Writing in Spiked magazine, Frank Furedi, a retired professor at the University of Kent in the U.K., urged Iceland to “stop this moral crusade against circumcision.” He reminds readers that this “is only the latest version of a more than 2,000-year-long crusade against the right of Jewish people to circumcise their sons.”
His reference is to the Seleucid Emperor Antiochus’ decree in 167 BCE that forbade Jews from circumcising their sons, as part of his campaign to destroy Jewish life. The Maccabees rebelled against it. We now celebrate Hanukkah to remind ourselves of, and guard against, the longest hatred.

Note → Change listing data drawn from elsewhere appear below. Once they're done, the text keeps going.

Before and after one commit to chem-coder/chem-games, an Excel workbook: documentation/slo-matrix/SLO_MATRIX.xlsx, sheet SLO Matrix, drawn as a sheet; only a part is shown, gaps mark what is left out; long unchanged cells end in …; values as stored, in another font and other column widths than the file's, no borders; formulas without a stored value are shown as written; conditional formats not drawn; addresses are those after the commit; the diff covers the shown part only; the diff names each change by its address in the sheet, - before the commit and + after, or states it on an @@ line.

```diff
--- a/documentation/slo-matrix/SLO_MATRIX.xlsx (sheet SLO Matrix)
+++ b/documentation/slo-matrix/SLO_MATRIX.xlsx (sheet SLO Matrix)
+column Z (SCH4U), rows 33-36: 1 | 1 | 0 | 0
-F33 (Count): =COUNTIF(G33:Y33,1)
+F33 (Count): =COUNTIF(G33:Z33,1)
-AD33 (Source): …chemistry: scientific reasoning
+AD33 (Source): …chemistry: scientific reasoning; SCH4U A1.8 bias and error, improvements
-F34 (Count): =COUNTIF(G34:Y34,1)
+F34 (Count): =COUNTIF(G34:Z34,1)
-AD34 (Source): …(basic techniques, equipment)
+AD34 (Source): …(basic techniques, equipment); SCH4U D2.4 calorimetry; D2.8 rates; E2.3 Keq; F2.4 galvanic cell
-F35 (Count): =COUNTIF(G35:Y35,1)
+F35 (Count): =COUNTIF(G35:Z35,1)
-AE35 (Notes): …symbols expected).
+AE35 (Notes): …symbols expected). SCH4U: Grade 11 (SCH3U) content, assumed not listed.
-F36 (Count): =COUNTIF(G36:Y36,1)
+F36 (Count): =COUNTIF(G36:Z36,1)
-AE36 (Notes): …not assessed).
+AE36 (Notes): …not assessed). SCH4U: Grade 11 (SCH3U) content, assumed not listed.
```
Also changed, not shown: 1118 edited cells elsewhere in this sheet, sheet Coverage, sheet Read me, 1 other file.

According to Furedi, “Throughout history, the ‘circumcised Jew’ has been a subject of vilification. During the 15th century, Christian suspicion of the Jew often focused on the ritual of circumcision. This obsession led to the emergence of the blood libel, when it was suggested that Jews coveted the blood of ritually murdered Christians for its healing effect when applied to wounds of circumcision.”
The current campaign in Iceland is being done in the name of children’s rights. “But there is no such thing as children’s rights,” Furedi insists. “People having rights presupposes their capacity to exercise them. Since children are not able to exercise their rights, it will fall on kindly people to campaign on their behalf.” In this case, the kindly people seem to be hiding behind an anti-Semitic policy that has been used to attack Jews for millennia.
And in several countries, anti-Semitism is masquerading as campaigns for animal rights. Attacks on kosher slaughter are of that ilk.
Proponents of anti-kosher slaughter and anti-circumcision laws often say that they are opposed to religion in general, not Judaism in particular. They point to Muslim dietary laws and Islam’s practice of circumcising boys (and, in many cases, girls, as well). But would Muslims be under attack had Jews not been involved?
Liberal-minded Jews must not be duped into believing that circumcision is the same as female genital mutilation. This false equivalency is just another manifestation of the longest hatred.